RECORD EXCERPTS: Begin

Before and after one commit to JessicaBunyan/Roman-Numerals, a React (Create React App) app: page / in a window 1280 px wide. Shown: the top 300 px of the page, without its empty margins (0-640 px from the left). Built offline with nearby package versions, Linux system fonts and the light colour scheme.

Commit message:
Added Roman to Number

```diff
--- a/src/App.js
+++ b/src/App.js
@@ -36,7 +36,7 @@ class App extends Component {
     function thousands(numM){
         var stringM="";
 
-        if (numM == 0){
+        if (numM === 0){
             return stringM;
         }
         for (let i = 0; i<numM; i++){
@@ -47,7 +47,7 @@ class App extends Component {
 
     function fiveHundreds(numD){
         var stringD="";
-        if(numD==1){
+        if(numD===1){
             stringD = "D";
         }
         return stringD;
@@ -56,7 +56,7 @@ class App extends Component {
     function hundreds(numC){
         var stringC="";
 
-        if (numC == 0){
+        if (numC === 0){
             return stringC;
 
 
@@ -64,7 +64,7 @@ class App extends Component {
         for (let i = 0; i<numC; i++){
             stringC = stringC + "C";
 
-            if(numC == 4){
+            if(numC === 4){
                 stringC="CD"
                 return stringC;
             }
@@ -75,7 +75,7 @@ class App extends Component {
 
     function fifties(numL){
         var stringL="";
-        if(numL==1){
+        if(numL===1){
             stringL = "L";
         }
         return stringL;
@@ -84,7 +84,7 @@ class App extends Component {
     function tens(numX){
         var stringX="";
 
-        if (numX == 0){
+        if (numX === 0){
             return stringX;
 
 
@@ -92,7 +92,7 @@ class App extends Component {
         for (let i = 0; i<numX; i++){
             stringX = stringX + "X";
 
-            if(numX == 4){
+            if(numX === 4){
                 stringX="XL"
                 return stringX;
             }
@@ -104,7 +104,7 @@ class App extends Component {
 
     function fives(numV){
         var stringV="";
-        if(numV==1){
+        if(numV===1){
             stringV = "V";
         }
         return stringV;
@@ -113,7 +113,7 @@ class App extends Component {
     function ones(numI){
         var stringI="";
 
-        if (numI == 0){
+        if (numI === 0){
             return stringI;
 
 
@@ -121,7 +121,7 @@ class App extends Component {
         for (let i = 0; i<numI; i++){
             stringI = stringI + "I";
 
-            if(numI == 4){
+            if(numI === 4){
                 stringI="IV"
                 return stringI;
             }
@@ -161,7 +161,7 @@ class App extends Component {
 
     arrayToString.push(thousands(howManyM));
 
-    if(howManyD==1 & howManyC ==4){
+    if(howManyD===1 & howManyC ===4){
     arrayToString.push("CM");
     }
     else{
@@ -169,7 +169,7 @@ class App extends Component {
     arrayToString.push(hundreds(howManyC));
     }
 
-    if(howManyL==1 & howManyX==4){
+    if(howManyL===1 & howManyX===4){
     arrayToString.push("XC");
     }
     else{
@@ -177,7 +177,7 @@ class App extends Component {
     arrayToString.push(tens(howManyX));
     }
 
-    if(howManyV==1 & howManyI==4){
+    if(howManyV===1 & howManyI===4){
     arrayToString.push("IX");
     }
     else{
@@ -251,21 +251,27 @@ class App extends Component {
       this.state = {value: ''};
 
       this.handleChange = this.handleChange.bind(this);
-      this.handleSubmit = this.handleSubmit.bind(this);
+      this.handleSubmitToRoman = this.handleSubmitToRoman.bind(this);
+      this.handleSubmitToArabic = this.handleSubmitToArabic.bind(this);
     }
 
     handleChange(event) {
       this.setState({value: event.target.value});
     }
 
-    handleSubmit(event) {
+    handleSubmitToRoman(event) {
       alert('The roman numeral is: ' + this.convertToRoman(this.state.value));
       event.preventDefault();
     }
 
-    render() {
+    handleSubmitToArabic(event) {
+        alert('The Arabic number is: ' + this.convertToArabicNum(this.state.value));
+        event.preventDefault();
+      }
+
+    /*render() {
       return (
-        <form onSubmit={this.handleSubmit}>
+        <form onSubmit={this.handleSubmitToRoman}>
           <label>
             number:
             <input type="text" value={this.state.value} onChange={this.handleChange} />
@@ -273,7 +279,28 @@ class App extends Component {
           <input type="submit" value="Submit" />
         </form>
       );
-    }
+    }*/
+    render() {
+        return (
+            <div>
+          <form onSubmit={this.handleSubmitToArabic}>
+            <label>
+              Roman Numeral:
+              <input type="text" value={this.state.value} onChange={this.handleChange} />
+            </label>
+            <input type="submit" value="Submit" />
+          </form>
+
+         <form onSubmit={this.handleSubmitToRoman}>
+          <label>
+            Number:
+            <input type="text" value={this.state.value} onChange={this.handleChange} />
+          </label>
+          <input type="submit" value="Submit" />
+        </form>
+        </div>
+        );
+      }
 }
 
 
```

RECORD EXCERPTS: End

GOAL OF THE EXERCISE: Could you count the lines in the entries that hold the word "stringL"? Only the number is wanted.

RESULT OF THIS EXERCISE: 3